“It is a northern country. They have cold weather, they have cold hearts.”
But their words are warm. They speak of love, they speak of tenderness. So to outsiders, they sound welcoming. They sound safe.
It is a lie.
They have learned how to deceive. That is the way of the north. It is not a community endeavor. It is survival of one, and one only, in any way possible, and so the tendencies to restrict vulnerability with truthfulness, no, not truthfulness, the tendencies to restrict vulnerability with falsehood has become ingrained into the psyche.
Do not let another know what you truly feel. For it is not necessary, really, for you to tell, for if you are a resident, it is known by all the others that your heart is as cold, as callous, as heartless as all the others in this place. How could it be otherwise?

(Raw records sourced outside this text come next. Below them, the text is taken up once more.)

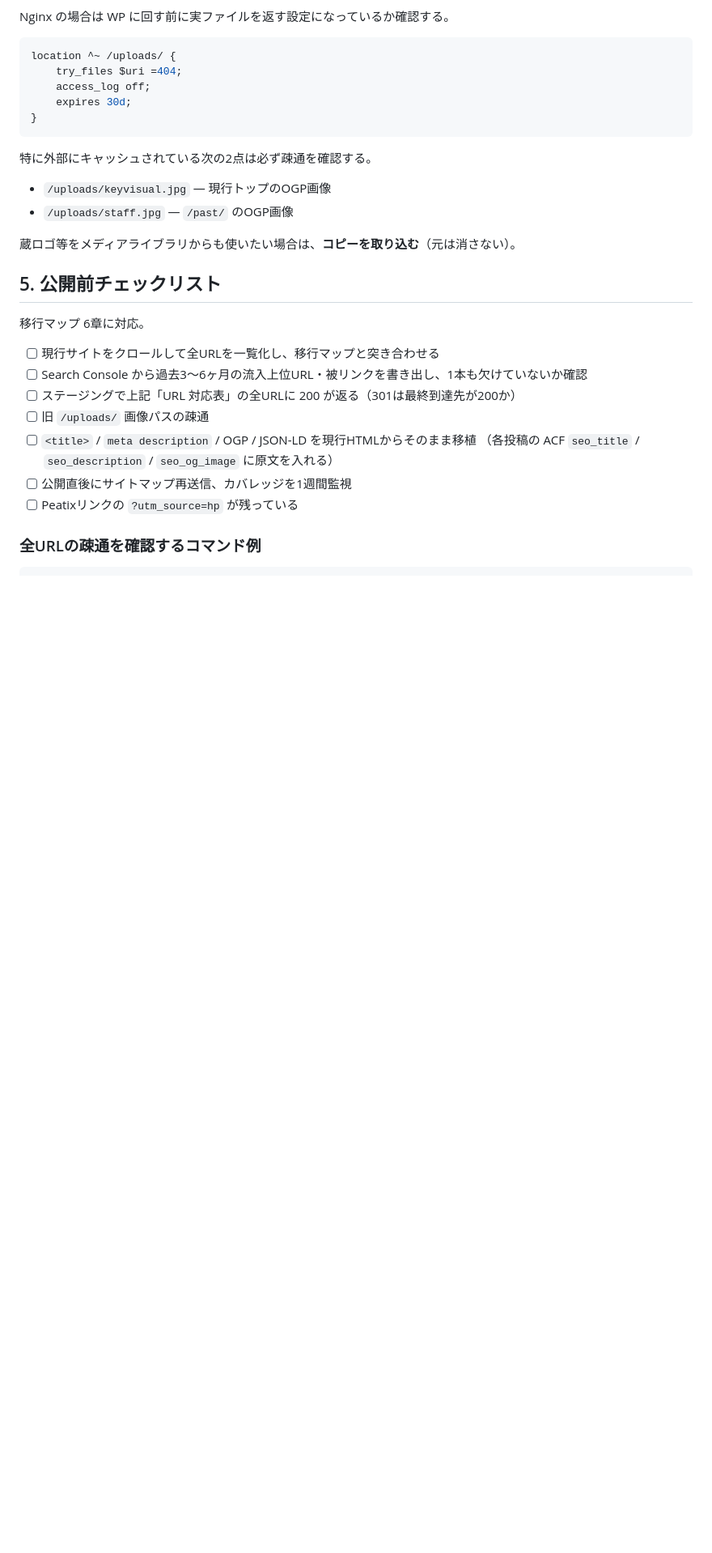
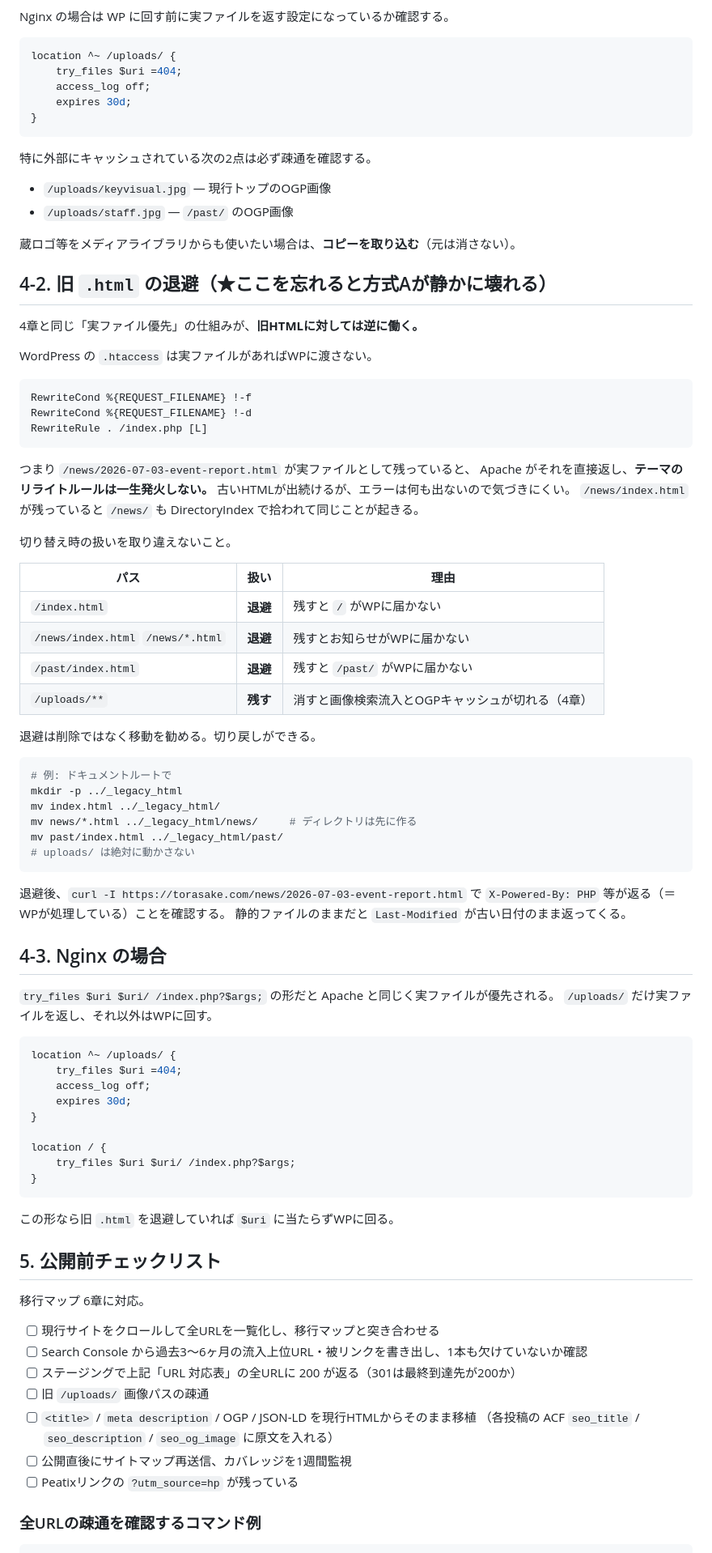
Before and after one commit to yuuya1117/oshima, a Markdown page: docs/移行手順.md, the part around the change. Shown at 81% size. Drawn GitHub-style; blank space fills up the shorter version.

Commit message:
移行手順に旧HTMLの退避を追記（方式Aが静かに壊れる箇所）
WordPress の .htaccess は実ファイルがあればWPに渡さない
（RewriteCond %{REQUEST_FILENAME} !-f）。この仕組みは /uploads/ を
実ディレクトリのまま残すために必要な一方、旧 .html に対しては逆に働く。

/news/2026-07-03-event-report.html が実ファイルとして残っていると
Apache が直接返し、テーマのリライトルールが発火しない。古いHTMLが
出続けるがエラーは出ないため気づきにくい。/news/index.html が残って
いると /news/ も DirectoryIndex で拾われて同じことが起きる。

4章（/uploads/ は残す）と取り違えやすいので、対比表と退避コマンド、
切り替え後の確認方法を 4-2 として明記した。Nginx の場合を 4-3 に。
CLAUDE.md のルール2にも1項目追加。

Co-Authored-By: Claude Opus 5 <noreply@anthropic.com>
Claude-Session: https://claude.ai/code/session_01ThUhRPyzSenvAVjKQQzk9D

````diff
--- a/docs/移行手順.md
+++ b/docs/移行手順.md
@@ -87,6 +87,66 @@ location ^~ /uploads/ {
 - `/uploads/staff.jpg` — `/past/` のOGP画像
 
 蔵ロゴ等をメディアライブラリからも使いたい場合は、**コピーを取り込む**（元は消さない）。
+
+## 4-2. 旧 `.html` の退避（★ここを忘れると方式Aが静かに壊れる）
+
+4章と同じ「実ファイル優先」の仕組みが、**旧HTMLに対しては逆に働く。**
+
+WordPress の `.htaccess` は実ファイルがあればWPに渡さない。
+
+```apache
+RewriteCond %{REQUEST_FILENAME} !-f
+RewriteCond %{REQUEST_FILENAME} !-d
+RewriteRule . /index.php [L]
+```
+
+つまり `/news/2026-07-03-event-report.html` が実ファイルとして残っていると、
+Apache がそれを直接返し、**テーマのリライトルールは一生発火しない。**
+古いHTMLが出続けるが、エラーは何も出ないので気づきにくい。
+`/news/index.html` が残っていると `/news/` も DirectoryIndex で拾われて同じことが起きる。
+
+切り替え時の扱いを取り違えないこと。
+
+| パス | 扱い | 理由 |
+|---|---|---|
+| `/index.html` | **退避** | 残すと `/` がWPに届かない |
+| `/news/index.html` `/news/*.html` | **退避** | 残すとお知らせがWPに届かない |
+| `/past/index.html` | **退避** | 残すと `/past/` がWPに届かない |
+| `/uploads/**` | **残す** | 消すと画像検索流入とOGPキャッシュが切れる（4章） |
+
+退避は削除ではなく移動を勧める。切り戻しができる。
+
+```sh
+# 例: ドキュメントルートで
+mkdir -p ../_legacy_html
+mv index.html ../_legacy_html/
+mv news/*.html ../_legacy_html/news/     # ディレクトリは先に作る
+mv past/index.html ../_legacy_html/past/
+# uploads/ は絶対に動かさない
+```
+
+退避後、`curl -I https://torasake.com/news/2026-07-03-event-report.html` で
+`X-Powered-By: PHP` 等が返る（＝WPが処理している）ことを確認する。
+静的ファイルのままだと `Last-Modified` が古い日付のまま返ってくる。
+
+## 4-3. Nginx の場合
+
+`try_files $uri $uri/ /index.php?$args;` の形だと Apache と同じく実ファイルが優先される。
+`/uploads/` だけ実ファイルを返し、それ以外はWPに回す。
+
+```nginx
+location ^~ /uploads/ {
+    try_files $uri =404;
+    access_log off;
+    expires 30d;
+}
+
+location / {
+    try_files $uri $uri/ /index.php?$args;
+}
+```
+
+この形なら旧 `.html` を退避していれば `$uri` に当たらずWPに回る。
 
 ## 5. 公開前チェックリスト
 
````
Also changed, not shown: CLAUDE.md (+3 -0 lines).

The outsiders, they do not understand this phenomenon. They come to view, to observe this community where everyone smiles, always, billed in the over-there advertisements as “the Land of Perpetual Happiness”, but the reality is far less joyous. They come, they believe, they depart, and the attractions, the people in the zoos of their storefronts and town plazas and sidewalks and in their homes, the people are on display, they are objects of manipulation, they are exploited, and this, too, drives the true warmth out of their hearts.

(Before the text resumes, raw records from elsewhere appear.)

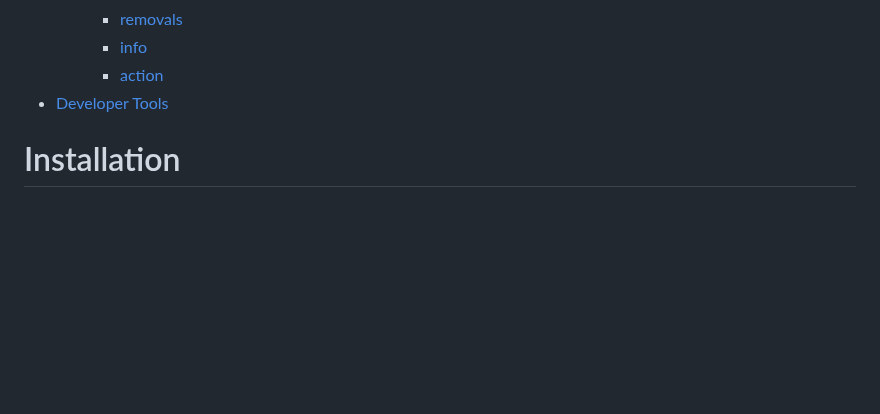
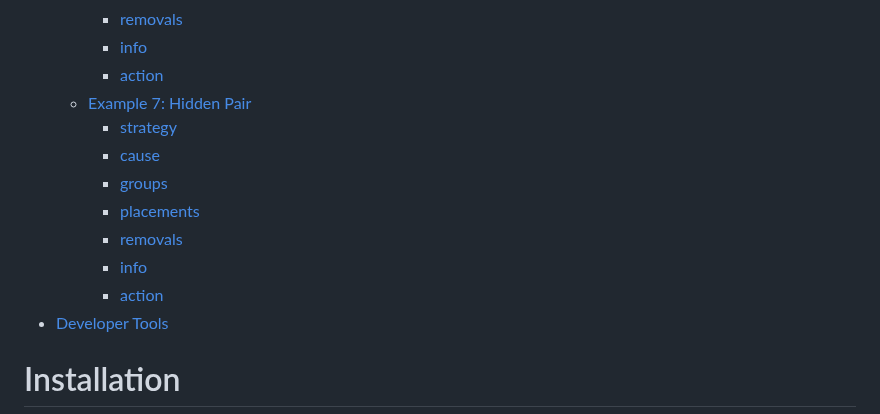
Before and after one commit to Sudokuru/Sudokuru, a Markdown page: README.md, the part around one of its changes. Rendered like a GitHub page; blank space fills up the shorter version.

```diff
--- a/README.md
+++ b/README.md
@@ -94,6 +94,14 @@
         *   [removals](#removals-4)
         *   [info](#info-4)
         *   [action](#action-4)
+    *   [Example 7: Hidden Pair](#example-7-hidden-pair)
+        *   [strategy](#strategy-12)
+        *   [cause](#cause-5)
+        *   [groups](#groups-5)
+        *   [placements](#placements-5)
+        *   [removals](#removals-5)
+        *   [info](#info-5)
+        *   [action](#action-5)
 *   [Developer Tools](#developer-tools)
 
 # Installation
```
Also changed, not shown: other parts of README.md (+38 -1 lines).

They cannot understand the southerners either. To know is to understand, and since they refuse to know they have not the opportunity for understanding. Were they to somehow find a portion of their stone-cold pits transfigured, they may have the first step toward that place fo common knowledge. But, since that would take a miracle, it shall be a long time coming, and for now, these two groups will maintain their separate and unequal status, neither satisfied with the condition, neither truly comprehending their level of dissatisfaction and, consequently, the limitations which such an arrangement places on them.

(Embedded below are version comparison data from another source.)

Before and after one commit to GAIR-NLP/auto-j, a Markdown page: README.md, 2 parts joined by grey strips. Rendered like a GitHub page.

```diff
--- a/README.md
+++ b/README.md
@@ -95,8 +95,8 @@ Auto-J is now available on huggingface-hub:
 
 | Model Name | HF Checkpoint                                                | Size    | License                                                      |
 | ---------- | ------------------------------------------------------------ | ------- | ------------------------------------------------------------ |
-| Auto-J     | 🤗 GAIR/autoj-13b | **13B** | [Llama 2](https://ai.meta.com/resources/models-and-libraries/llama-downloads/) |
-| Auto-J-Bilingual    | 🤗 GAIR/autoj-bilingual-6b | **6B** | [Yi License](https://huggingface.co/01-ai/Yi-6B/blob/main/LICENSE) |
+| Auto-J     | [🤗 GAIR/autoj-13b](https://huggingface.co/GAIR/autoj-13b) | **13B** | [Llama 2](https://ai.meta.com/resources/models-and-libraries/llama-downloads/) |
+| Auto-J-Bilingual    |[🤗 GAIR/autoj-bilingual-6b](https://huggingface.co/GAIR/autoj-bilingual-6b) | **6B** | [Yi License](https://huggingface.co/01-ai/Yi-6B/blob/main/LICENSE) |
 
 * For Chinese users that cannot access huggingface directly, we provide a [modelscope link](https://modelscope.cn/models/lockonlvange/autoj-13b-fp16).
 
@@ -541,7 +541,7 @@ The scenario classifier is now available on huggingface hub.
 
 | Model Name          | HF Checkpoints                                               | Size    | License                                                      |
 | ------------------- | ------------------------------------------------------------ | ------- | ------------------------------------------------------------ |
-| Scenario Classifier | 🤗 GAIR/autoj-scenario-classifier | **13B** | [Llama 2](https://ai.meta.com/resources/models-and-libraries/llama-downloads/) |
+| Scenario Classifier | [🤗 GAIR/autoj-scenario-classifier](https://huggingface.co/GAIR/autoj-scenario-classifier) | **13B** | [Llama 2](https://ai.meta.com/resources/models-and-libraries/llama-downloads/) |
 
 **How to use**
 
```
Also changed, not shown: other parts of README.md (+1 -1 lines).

It is easy, casual even, for an outside observer such as ourselves to make such judgments. We can see objectively into the situation, weigh pros and cons without malice, and pass the verdict on without emotion and conflict.
But for them? For them it is impossible. They are in it. They are buried neck-deep in the situation, and for that they will ultimately suffer. The only redeeming quality in this suffering is that, because it is constant, they know not what it truly is. In this their ignorance is bliss. A terrible bliss, but, nonetheless…